◆ **YOUR TASK**
Go line by line through the records below. Copy whichever lines contain the string "arbitrary".

===============

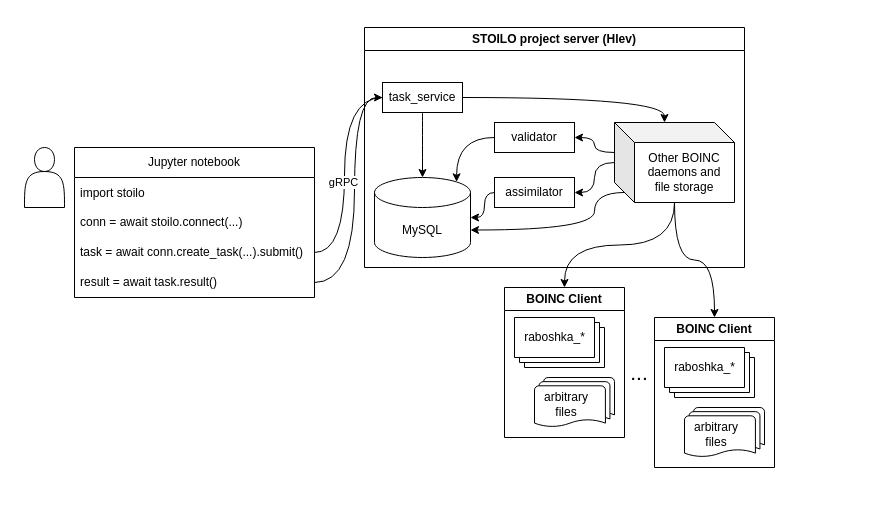
Before: text/figures/stoilo_overall.drawio in sermir2003/stoilo, a draw.io diagram. Source tidied: cells renumbered, new cells numbered last; positions are measured from the earlier drawing's top-left corner, leaving out a move shared by most shapes. Both pictures are drawn from the tidied source at 100%, with x=0, y=0 at pixel (24, 27).
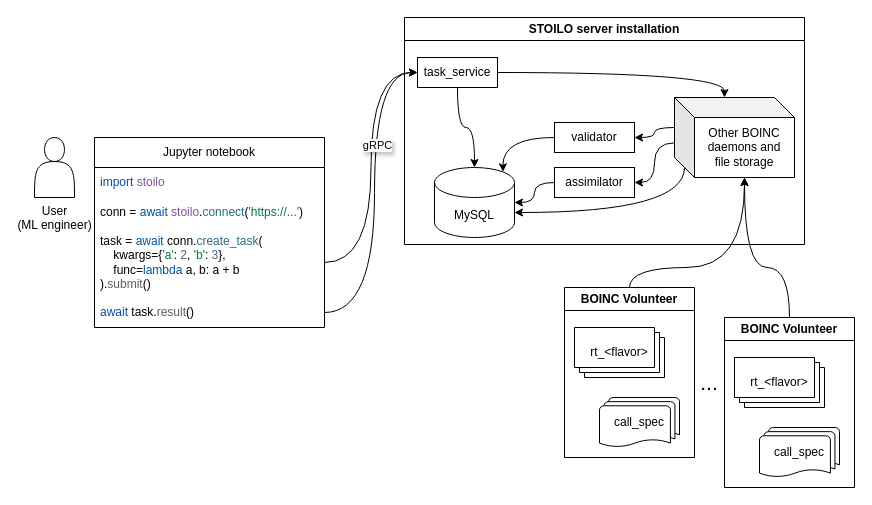
The same page after the edit.

What changed in the source:
```diff
@@
-    <mxCell id="2" style="edgeStyle=orthogonalEdgeStyle;rounded=0;jettySize=auto;html=1;entryX=0;entryY=0.5;entryDx=0;entryDy=0;curved=1;endArrow=classic;startFill=0;endFill=1;" parent="1" edge="1" source="20" target="5">
-      <mxGeometry relative="1" as="geometry">
-        <Array as="points">
-          <mxPoint x="330" y="255" />
-          <mxPoint x="330" y="70" />
-        </Array>
-      </mxGeometry>
-    </mxCell>
-    <mxCell id="3" style="shape=actor;whiteSpace=wrap;html=1;" parent="1" vertex="1">
-      <mxGeometry y="120" width="40" height="60" as="geometry" />
-    </mxCell>
-    <mxCell id="4" value="STOILO p&lt;span style=&quot;background-color: transparent; color: light-dark(rgb(0, 0, 0), rgb(255, 255, 255));&quot;&gt;roject server (Hlev)&lt;/span&gt;" style="swimlane;whiteSpace=wrap;html=1;" parent="1" vertex="1">
-      <mxGeometry x="340" width="380" height="240" as="geometry" />
-    </mxCell>
+    <mxCell id="36" value="User&lt;br&gt;(ML engineer)" style="shape=actor;html=1;labelPosition=center;verticalLabelPosition=bottom;align=center;verticalAlign=top;" parent="1" vertex="1">
+      <mxGeometry x="10" y="110" width="40" height="60" as="geometry" />
+    </mxCell>
+    <mxCell id="17" value="Jupyter notebook" style="swimlane;fontStyle=0;horizontal=1;startSize=30;whiteSpace=wrap;html=1;" parent="1" vertex="1">
+      <mxGeometry x="70" y="110" width="230" height="190" as="geometry" />
+    </mxCell>
+    <mxCell id="37" value="&lt;font style=&quot;color: rgb(0, 80, 160);&quot;&gt;import&lt;/font&gt; &lt;font style=&quot;color: light-dark(rgb(130, 80, 160), rgb(128, 128, 128));&quot;&gt;stoilo&lt;/font&gt;" style="text;strokeColor=none;fillColor=none;align=left;verticalAlign=middle;spacingLeft=4;spacingRight=4;overflow=hidden;whiteSpace=wrap;html=1;" parent="17" vertex="1">
+      <mxGeometry y="30" width="230" height="30" as="geometry" />
+    </mxCell>
+    <mxCell id="38" value="conn = &lt;font style=&quot;color: rgb(0, 80, 160);&quot;&gt;await&lt;/font&gt; &lt;font style=&quot;color: light-dark(rgb(130, 80, 160), rgb(128, 128, 128));&quot;&gt;stoilo&lt;/font&gt;.&lt;font style=&quot;color: rgb(40, 110, 130);&quot;&gt;connect&lt;/font&gt;(&lt;font style=&quot;color: rgb(0, 120, 70);&quot;&gt;'https://...'&lt;/font&gt;)" style="text;strokeColor=none;fillColor=none;align=left;verticalAlign=middle;spacingLeft=4;spacingRight=4;overflow=hidden;whiteSpace=wrap;html=1;" parent="17" vertex="1">
+      <mxGeometry y="60" width="230" height="30" as="geometry" />
+    </mxCell>
+    <mxCell id="39" value="&lt;div&gt;task = &lt;font style=&quot;color: rgb(0, 80, 160);&quot;&gt;await&lt;/font&gt; conn.&lt;font style=&quot;color: rgb(40, 110, 130);&quot;&gt;create_task&lt;/font&gt;(&lt;/div&gt;&lt;div&gt;&amp;nbsp; &amp;nbsp; kwargs={&lt;font style=&quot;color: rgb(0, 120, 70);&quot;&gt;'a'&lt;/font&gt;: &lt;font style=&quot;color: rgb(70, 105, 145);&quot;&gt;2&lt;/font&gt;, &lt;font style=&quot;color: rgb(0, 120, 70);&quot;&gt;'b'&lt;/font&gt;: &lt;font style=&quot;color: rgb(70, 105, 145);&quot;&gt;3&lt;/font&gt;},&lt;/div&gt;&lt;div&gt;&amp;nbsp; &amp;nbsp; func=&lt;font style=&quot;color: rgb(0, 80, 160);&quot;&gt;lambda&lt;/font&gt; a, b: a + b&lt;/div&gt;&lt;div&gt;).&lt;font style=&quot;color: rgb(95, 95, 95);&quot;&gt;submit&lt;/font&gt;()&lt;/div&gt;" style="text;strokeColor=none;fillColor=none;align=left;verticalAlign=middle;spacingLeft=4;spacingRight=4;overflow=hidden;points=[[0,0.5],[1,0.5]];portConstraint=eastwest;whiteSpace=wrap;html=1;" parent="17" vertex="1">
+      <mxGeometry y="90" width="230" height="70" as="geometry" />
+    </mxCell>
+    <mxCell id="40" value="&lt;font style=&quot;color: rgb(0, 80, 160);&quot;&gt;await&lt;/font&gt; task.&lt;font style=&quot;color: rgb(95, 95, 95);&quot;&gt;result&lt;/font&gt;()" style="text;strokeColor=none;fillColor=none;align=left;verticalAlign=middle;spacingLeft=4;spacingRight=4;overflow=hidden;points=[[0,0.5],[1,0.5]];portConstraint=eastwest;whiteSpace=wrap;html=1;" parent="17" vertex="1">
+      <mxGeometry y="160" width="230" height="30" as="geometry" />
+    </mxCell>
+    <mxCell id="41" value="STOILO server installation" style="swimlane;whiteSpace=wrap;html=1;" parent="1" vertex="1">
+      <mxGeometry x="380" y="-10" width="400" height="227" as="geometry" />
+    </mxCell>
-    <mxCell id="5" value="task_service" style="whiteSpace=wrap;html=1;" parent="4" vertex="1">
-      <mxGeometry x="18" y="55" width="80" height="30" as="geometry" />
+    <mxCell id="5" value="task_service" style="rounded=0;whiteSpace=wrap;html=1;" parent="41" vertex="1">
+      <mxGeometry x="13" y="40" width="80" height="30" as="geometry" />
     </mxCell>
-    <mxCell id="6" value="&lt;div&gt;&lt;span style=&quot;background-color: transparent; color: light-dark(rgb(0, 0, 0), rgb(255, 255, 255));&quot;&gt;MySQL&lt;/span&gt;&lt;/div&gt;" style="shape=cylinder3;whiteSpace=wrap;html=1;boundedLbl=1;backgroundOutline=1;size=15;" parent="4" vertex="1">
-      <mxGeometry x="10" y="150" width="96" height="80" as="geometry" />
+    <mxCell id="6" value="MySQL" style="shape=cylinder3;whiteSpace=wrap;html=1;boundedLbl=1;backgroundOutline=1;size=15;" parent="41" vertex="1">
+      <mxGeometry x="30" y="150" width="80" height="70" as="geometry" />
     </mxCell>
+    <mxCell id="10" value="validator" style="rounded=0;whiteSpace=wrap;html=1;" parent="41" vertex="1">
+      <mxGeometry x="150" y="105" width="80" height="30" as="geometry" />
+    </mxCell>
+    <mxCell id="11" value="assimilator" style="rounded=0;whiteSpace=wrap;html=1;" parent="41" vertex="1">
+      <mxGeometry x="150" y="150" width="80" height="30" as="geometry" />
+    </mxCell>
-    <mxCell id="7" style="edgeStyle=orthogonalEdgeStyle;rounded=0;jettySize=auto;html=1;entryX=1;entryY=0.5;entryDx=0;entryDy=0;curved=1;exitX=0;exitY=0;exitDx=0;exitDy=30;exitPerimeter=0;" parent="4" edge="1" source="9" target="10">
+    <mxCell id="7" style="edgeStyle=orthogonalEdgeStyle;curved=1;rounded=0;jettySize=auto;html=1;exitX=0;exitY=0;exitDx=0;exitDy=30;exitPerimeter=0;entryX=1;entryY=0.5;entryDx=0;entryDy=0;" parent="41" edge="1" source="9" target="10">
       <mxGeometry relative="1" as="geometry" />
     </mxCell>
-    <mxCell id="8" style="edgeStyle=orthogonalEdgeStyle;rounded=0;jettySize=auto;html=1;entryX=1;entryY=0.5;entryDx=0;entryDy=0;curved=1;" parent="4" edge="1" source="9" target="11">
+    <mxCell id="8" style="edgeStyle=orthogonalEdgeStyle;curved=1;rounded=0;jettySize=auto;html=1;exitX=-0.001;exitY=0.567;exitDx=0;exitDy=0;exitPerimeter=0;entryX=1;entryY=0.5;entryDx=0;entryDy=0;" parent="41" edge="1" source="9" target="11">
       <mxGeometry relative="1" as="geometry" />
     </mxCell>
-    <mxCell id="9" value="Other BOINC daemons and file&lt;span style=&quot;background-color: transparent; color: light-dark(rgb(0, 0, 0), rgb(255, 255, 255));&quot;&gt;&amp;nbsp;storage&lt;/span&gt;" style="shape=cube;whiteSpace=wrap;html=1;boundedLbl=1;backgroundOutline=1;darkOpacity=0.05;darkOpacity2=0.1;" parent="4" vertex="1">
-      <mxGeometry x="250" y="95" width="120" height="80" as="geometry" />
+    <mxCell id="9" value="Other BOINC daemons and file&lt;span style=&quot;background-color: transparent; color: light-dark(rgb(0, 0, 0), rgb(255, 255, 255));&quot;&gt;&amp;nbsp;storage&lt;/span&gt;" style="shape=cube;whiteSpace=wrap;html=1;boundedLbl=1;backgroundOutline=1;darkOpacity=0.05;darkOpacity2=0.1;" parent="41" vertex="1">
+      <mxGeometry x="270" y="80" width="120" height="80" as="geometry" />
     </mxCell>
-    <mxCell id="10" value="validator" style="whiteSpace=wrap;html=1;" parent="4" vertex="1">
-      <mxGeometry x="130" y="95" width="80" height="30" as="geometry" />
-    </mxCell>
-    <mxCell id="11" value="assimilator" style="whiteSpace=wrap;html=1;" parent="4" vertex="1">
-      <mxGeometry x="130" y="150" width="80" height="30" as="geometry" />
-    </mxCell>
-    <mxCell id="12" style="edgeStyle=orthogonalEdgeStyle;rounded=0;jettySize=auto;html=1;entryX=0.5;entryY=0;entryDx=0;entryDy=0;entryPerimeter=0;curved=1;" parent="4" edge="1" source="5" target="6">
+    <mxCell id="12" style="edgeStyle=orthogonalEdgeStyle;curved=1;rounded=0;jettySize=auto;html=1;exitX=0.5;exitY=1;exitDx=0;exitDy=0;entryX=0.5;entryY=0;entryDx=0;entryDy=0;entryPerimeter=0;" parent="41" edge="1" source="5" target="6">
       <mxGeometry relative="1" as="geometry" />
     </mxCell>
+    <mxCell id="15" style="edgeStyle=orthogonalEdgeStyle;curved=1;rounded=0;jettySize=auto;html=1;exitX=1;exitY=0.5;exitDx=0;exitDy=0;entryX=0;entryY=0;entryDx=50;entryDy=0;entryPerimeter=0;" parent="41" edge="1" source="5" target="9">
+      <mxGeometry relative="1" as="geometry" />
+    </mxCell>
+    <mxCell id="14" style="edgeStyle=orthogonalEdgeStyle;curved=1;rounded=0;jettySize=auto;html=1;exitX=0;exitY=0.5;exitDx=0;exitDy=0;entryX=0.855;entryY=0;entryDx=0;entryDy=4.35;entryPerimeter=0;" parent="41" edge="1" source="10" target="6">
+      <mxGeometry relative="1" as="geometry" />
+    </mxCell>
-    <mxCell id="13" style="edgeStyle=orthogonalEdgeStyle;rounded=0;jettySize=auto;html=1;entryX=1;entryY=0.5;entryDx=0;entryDy=0;entryPerimeter=0;curved=1;" parent="4" edge="1" source="11" target="6">
-      <mxGeometry relative="1" as="geometry">
-        <Array as="points">
-          <mxPoint x="120" y="165" />
-          <mxPoint x="120" y="190" />
-        </Array>
-      </mxGeometry>
+    <mxCell id="13" style="rounded=0;jettySize=auto;html=1;exitX=0;exitY=0.5;exitDx=0;exitDy=0;entryX=1;entryY=0.5;entryDx=0;entryDy=0;entryPerimeter=0;edgeStyle=orthogonalEdgeStyle;curved=1;" parent="41" edge="1" source="11" target="6">
+      <mxGeometry relative="1" as="geometry" />
     </mxCell>
-    <mxCell id="14" style="edgeStyle=orthogonalEdgeStyle;rounded=0;jettySize=auto;html=1;entryX=0.855;entryY=0;entryDx=0;entryDy=4.35;entryPerimeter=0;curved=1;" parent="4" edge="1" source="10" target="6">
-      <mxGeometry relative="1" as="geometry" />
-    </mxCell>
-    <mxCell id="15" style="edgeStyle=orthogonalEdgeStyle;rounded=0;jettySize=auto;html=1;entryX=0;entryY=0;entryDx=50;entryDy=0;entryPerimeter=0;curved=1;" parent="4" edge="1" source="5" target="9">
-      <mxGeometry relative="1" as="geometry" />
-    </mxCell>
-    <mxCell id="16" style="edgeStyle=orthogonalEdgeStyle;rounded=0;jettySize=auto;html=1;exitX=0;exitY=0;exitDx=10;exitDy=70;exitPerimeter=0;entryX=1;entryY=0;entryDx=0;entryDy=52.5;entryPerimeter=0;curved=1;" parent="4" edge="1" source="9" target="6">
+    <mxCell id="16" style="edgeStyle=orthogonalEdgeStyle;curved=1;rounded=0;jettySize=auto;html=1;exitX=0;exitY=0;exitDx=10;exitDy=70;exitPerimeter=0;entryX=1;entryY=0;entryDx=0;entryDy=45;entryPerimeter=0;" parent="41" edge="1" source="9" target="6">
       <mxGeometry relative="1" as="geometry">
         <Array as="points">
-          <mxPoint x="230" y="165" />
-          <mxPoint x="230" y="202" />
+          <mxPoint x="280" y="195" />
         </Array>
       </mxGeometry>
     </mxCell>
-    <mxCell id="17" value="Jupyter notebook" style="swimlane;fontStyle=0;horizontal=1;startSize=30;whiteSpace=wrap;html=1;" parent="1" vertex="1">
-      <mxGeometry x="50" y="120" width="240" height="150" as="geometry" />
-    </mxCell>
-    <mxCell id="18" value="&lt;div&gt;import stoilo&lt;/div&gt;&lt;div&gt;&lt;br&gt;&lt;/div&gt;&lt;div&gt;conn = await stoilo.connect(...)&lt;/div&gt;" style="text;strokeColor=none;fillColor=none;align=left;verticalAlign=middle;spacingLeft=4;spacingRight=4;overflow=hidden;whiteSpace=wrap;html=1;" parent="17" vertex="1">
-      <mxGeometry y="30" width="240" height="60" as="geometry" />
-    </mxCell>
-    <mxCell id="19" value="&lt;div&gt;task = await conn.create_task(...&lt;span style=&quot;background-color: transparent; color: light-dark(rgb(0, 0, 0), rgb(255, 255, 255));&quot;&gt;).submit()&lt;/span&gt;&lt;/div&gt;" style="text;strokeColor=none;fillColor=none;align=left;verticalAlign=middle;spacingLeft=4;spacingRight=4;overflow=hidden;points=[[0,0.5],[1,0.5]];portConstraint=eastwest;whiteSpace=wrap;html=1;" parent="17" vertex="1">
-      <mxGeometry y="90" width="240" height="30" as="geometry" />
-    </mxCell>
-    <mxCell id="20" value="result = await task.result()" style="text;strokeColor=none;fillColor=none;align=left;verticalAlign=middle;spacingLeft=4;spacingRight=4;overflow=hidden;points=[[0,0.5],[1,0.5]];portConstraint=eastwest;whiteSpace=wrap;html=1;" parent="17" vertex="1">
-      <mxGeometry y="120" width="240" height="30" as="geometry" />
-    </mxCell>
-    <mxCell id="21" style="edgeStyle=orthogonalEdgeStyle;rounded=0;jettySize=auto;html=1;entryX=0;entryY=0.5;entryDx=0;entryDy=0;curved=1;endArrow=none;endFill=1;startFill=0;" parent="1" edge="1" source="19" target="5">
-      <mxGeometry relative="1" as="geometry">
-        <Array as="points">
-          <mxPoint x="320" y="225" />
-          <mxPoint x="320" y="70" />
-        </Array>
-      </mxGeometry>
-    </mxCell>
+    <mxCell id="42" style="rounded=0;jettySize=auto;html=1;exitX=1;exitY=0.5;exitDx=0;exitDy=0;entryX=0;entryY=0.5;entryDx=0;entryDy=0;edgeStyle=orthogonalEdgeStyle;curved=1;" parent="1" edge="1" source="40" target="5">
+      <mxGeometry relative="1" as="geometry">
+        <Array as="points">
+          <mxPoint x="350" y="285" />
+          <mxPoint x="350" y="45" />
+        </Array>
+      </mxGeometry>
+    </mxCell>
-    <mxCell id="22" value="gRPC" style="edgeLabel;html=1;align=center;verticalAlign=middle;" parent="21" vertex="1">
-      <mxGeometry x="-0.09" y="2" relative="1" as="geometry" />
+    <mxCell id="22" value="gRPC" style="rounded=0;jettySize=auto;html=1;exitX=1;exitY=0.5;exitDx=0;exitDy=0;entryX=0;entryY=0.5;entryDx=0;entryDy=0;textShadow=1;edgeStyle=orthogonalEdgeStyle;curved=1;" parent="1" edge="1" source="39" target="5">
+      <mxGeometry x="0.16" y="-6" relative="1" as="geometry" />
     </mxCell>
-    <mxCell id="23" value="BOINC Client" style="swimlane;whiteSpace=wrap;html=1;" parent="1" vertex="1">
-      <mxGeometry x="480" y="260" width="120" height="150" as="geometry" />
-    </mxCell>
-    <mxCell id="24" style="verticalLabelPosition=bottom;verticalAlign=top;html=1;shape=mxgraph.basic.layered_rect;dx=10;whiteSpace=wrap;" parent="23" vertex="1">
-      <mxGeometry x="10" y="30" width="90" height="50" as="geometry" />
-    </mxCell>
-    <mxCell id="25" value="&lt;span style=&quot;text-wrap-mode: wrap;&quot;&gt;raboshka_*&lt;/span&gt;" style="text;html=1;align=center;verticalAlign=middle;strokeColor=none;fillColor=none;" parent="23" vertex="1">
-      <mxGeometry x="10" y="35" width="80" height="30" as="geometry" />
-    </mxCell>
-    <mxCell id="26" style="strokeWidth=1;html=1;shape=mxgraph.flowchart.multi-document;whiteSpace=wrap;" parent="23" vertex="1">
-      <mxGeometry x="30" y="90" width="80" height="50" as="geometry" />
-    </mxCell>
-    <mxCell id="27" value="arbitrary files" style="text;html=1;align=center;verticalAlign=middle;whiteSpace=wrap;rounded=0;" parent="23" vertex="1">
-      <mxGeometry x="32" y="102" width="60" height="30" as="geometry" />
-    </mxCell>
-    <mxCell id="28" style="edgeStyle=orthogonalEdgeStyle;rounded=0;jettySize=auto;html=1;entryX=0.5;entryY=0;entryDx=0;entryDy=0;curved=1;" parent="1" edge="1" source="9" target="23">
-      <mxGeometry relative="1" as="geometry" />
-    </mxCell>
+    <mxCell id="43" value="BOINC Volunteer" style="swimlane;whiteSpace=wrap;html=1;" parent="1" vertex="1">
+      <mxGeometry x="540" y="260" width="130" height="170" as="geometry" />
+    </mxCell>
+    <mxCell id="44" value="rt_&amp;lt;flavor&amp;gt;" style="verticalLabelPosition=middle;verticalAlign=middle;html=1;shape=mxgraph.basic.layered_rect;dx=10;whiteSpace=wrap;labelPosition=center;align=center;" parent="43" vertex="1">
+      <mxGeometry x="10" y="40" width="90" height="50" as="geometry" />
+    </mxCell>
+    <mxCell id="45" value="call_spec" style="strokeWidth=1;html=1;shape=mxgraph.flowchart.multi-document;whiteSpace=wrap;" parent="43" vertex="1">
+      <mxGeometry x="35" y="110" width="80" height="50" as="geometry" />
+    </mxCell>
+    <mxCell id="46" value="BOINC Volunteer" style="swimlane;whiteSpace=wrap;html=1;" parent="1" vertex="1">
+      <mxGeometry x="700" y="290" width="130" height="170" as="geometry" />
+    </mxCell>
+    <mxCell id="47" value="rt_&amp;lt;flavor&amp;gt;" style="verticalLabelPosition=middle;verticalAlign=middle;html=1;shape=mxgraph.basic.layered_rect;dx=10;whiteSpace=wrap;labelPosition=center;align=center;" parent="46" vertex="1">
+      <mxGeometry x="10" y="40" width="90" height="50" as="geometry" />
+    </mxCell>
+    <mxCell id="48" value="call_spec" style="strokeWidth=1;html=1;shape=mxgraph.flowchart.multi-document;whiteSpace=wrap;" parent="46" vertex="1">
+      <mxGeometry x="35" y="110" width="80" height="50" as="geometry" />
+    </mxCell>
+    <mxCell id="49" style="rounded=0;jettySize=auto;html=1;exitX=0;exitY=0;exitDx=70;exitDy=80;exitPerimeter=0;entryX=0.5;entryY=0;entryDx=0;entryDy=0;edgeStyle=orthogonalEdgeStyle;curved=1;startArrow=classic;startFill=1;endArrow=none;endFill=0;" parent="1" edge="1" source="9" target="43">
+      <mxGeometry relative="1" as="geometry">
+        <Array as="points">
+          <mxPoint x="720" y="240" />
+          <mxPoint x="605" y="240" />
+        </Array>
+      </mxGeometry>
+    </mxCell>
+    <mxCell id="50" style="edgeStyle=orthogonalEdgeStyle;curved=1;rounded=0;jettySize=auto;html=1;exitX=0;exitY=0;exitDx=70;exitDy=80;exitPerimeter=0;entryX=0.5;entryY=0;entryDx=0;entryDy=0;startArrow=classic;startFill=1;endArrow=none;endFill=0;" parent="1" edge="1" source="9" target="46">
+      <mxGeometry relative="1" as="geometry">
+        <Array as="points">
+          <mxPoint x="720" y="240" />
+          <mxPoint x="765" y="240" />
+        </Array>
+      </mxGeometry>
+    </mxCell>
     <mxCell id="29" value="..." style="text;html=1;align=center;verticalAlign=middle;whiteSpace=wrap;rounded=0;fontSize=21;" parent="1" vertex="1">
-      <mxGeometry x="600" y="330" width="30" height="30" as="geometry" />
+      <mxGeometry x="670" y="340" width="30" height="30" as="geometry" />
     </mxCell>
-    <mxCell id="30" value="BOINC Client" style="swimlane;whiteSpace=wrap;html=1;" parent="1" vertex="1">
-      <mxGeometry x="630" y="290" width="120" height="150" as="geometry" />
-    </mxCell>
-    <mxCell id="31" style="verticalLabelPosition=bottom;verticalAlign=top;html=1;shape=mxgraph.basic.layered_rect;dx=10;whiteSpace=wrap;" parent="30" vertex="1">
-      <mxGeometry x="10" y="30" width="90" height="50" as="geometry" />
-    </mxCell>
-    <mxCell id="32" value="&lt;span style=&quot;text-wrap-mode: wrap;&quot;&gt;raboshka_*&lt;/span&gt;" style="text;html=1;align=center;verticalAlign=middle;strokeColor=none;fillColor=none;" parent="30" vertex="1">
-      <mxGeometry x="10" y="35" width="80" height="30" as="geometry" />
-    </mxCell>
-    <mxCell id="33" style="strokeWidth=1;html=1;shape=mxgraph.flowchart.multi-document;whiteSpace=wrap;" parent="30" vertex="1">
-      <mxGeometry x="30" y="90" width="80" height="50" as="geometry" />
-    </mxCell>
-    <mxCell id="34" value="arbitrary files" style="text;html=1;align=center;verticalAlign=middle;whiteSpace=wrap;rounded=0;" parent="30" vertex="1">
-      <mxGeometry x="32" y="102" width="60" height="30" as="geometry" />
-    </mxCell>
-    <mxCell id="35" style="edgeStyle=orthogonalEdgeStyle;rounded=0;jettySize=auto;html=1;entryX=0.5;entryY=0;entryDx=0;entryDy=0;curved=1;" parent="1" edge="1" source="9" target="30">
-      <mxGeometry relative="1" as="geometry" />
-    </mxCell>
```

===============

◆ **RESULT OF THIS EXERCISE**
-    <mxCell id="27" value="arbitrary files" style="text;html=1;align=center;verticalAlign=middle;whiteSpace=wrap;rounded=0;" parent="23" vertex="1">
-    <mxCell id="34" value="arbitrary files" style="text;html=1;align=center;verticalAlign=middle;whiteSpace=wrap;rounded=0;" parent="30" vertex="1">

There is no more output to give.